another generation

My grandson and his wife are coming to dinner to give me some advice.  I am so blessed. They are both writers, but not like me.  If I were starting out today to hang my shingle as a "writer", I'm sure I wouldn't make it. I'd be selling craft jewellery and kitschy stuff at a gift shoppe. Even in my time, it was accepted wisdom not to attempt to make one's living as a writer. "Don't quit yer day job,"i was told. (I didn't have a day job.)  I began to realize I was setting a precedent when journalism students started calling me for my story and the Canadian Authors' Association asked me to speak, as the Canadian widow  tells all, and following that, McMillan Publishing offered me a contract to write a book on How to .Succeed as a Writer in Canada, when I hadn't even sent them a pitch. 

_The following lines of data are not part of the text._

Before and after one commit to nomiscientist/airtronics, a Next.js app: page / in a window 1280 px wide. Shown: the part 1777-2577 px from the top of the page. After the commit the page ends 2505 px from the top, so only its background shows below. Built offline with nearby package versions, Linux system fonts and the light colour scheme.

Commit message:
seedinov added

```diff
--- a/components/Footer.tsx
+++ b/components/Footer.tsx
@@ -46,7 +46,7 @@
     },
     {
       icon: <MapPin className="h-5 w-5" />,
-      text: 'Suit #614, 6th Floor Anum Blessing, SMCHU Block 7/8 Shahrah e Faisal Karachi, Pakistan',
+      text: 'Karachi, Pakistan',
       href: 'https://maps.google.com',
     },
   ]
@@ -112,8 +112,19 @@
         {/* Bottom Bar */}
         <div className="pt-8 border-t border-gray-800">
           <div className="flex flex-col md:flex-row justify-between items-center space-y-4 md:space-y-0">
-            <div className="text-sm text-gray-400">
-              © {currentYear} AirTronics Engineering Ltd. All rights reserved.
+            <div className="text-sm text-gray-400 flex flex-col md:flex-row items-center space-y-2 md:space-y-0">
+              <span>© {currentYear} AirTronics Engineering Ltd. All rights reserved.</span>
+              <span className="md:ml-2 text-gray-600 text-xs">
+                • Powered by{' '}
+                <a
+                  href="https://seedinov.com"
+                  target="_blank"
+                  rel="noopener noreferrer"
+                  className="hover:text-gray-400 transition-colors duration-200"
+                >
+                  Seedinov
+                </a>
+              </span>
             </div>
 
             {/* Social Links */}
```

There are more outlets for one's writing today.  Free platforms abound, but the markets are tougher. I have lived so long that I have outlived, not only my doctors, but more importantly, my agents and my contacts in both the publishing and theatre fields. So, as I am finishing my new book, I'm looking around for a market, especially in e-books and self-published books.  Enter my talented grandson and grand-daughter-in-law. I have to find out how to establish an online presence so I can sell myself, and my book.  I've been writing my blog for about a year now and I have about three devoted readers.  I need more than that, no offence intended. 

Not that I want to go viral. That looks awful. I'm certainly not trying to compete with a Grumpy Cat or a homeless man playing the piano. (That's the extent of my knowledge of going viral.)  I just want to enlarge my audience and sell a few books. I'm hoping the next generation will tell me how to do it. 

I'm planning a nice dinner.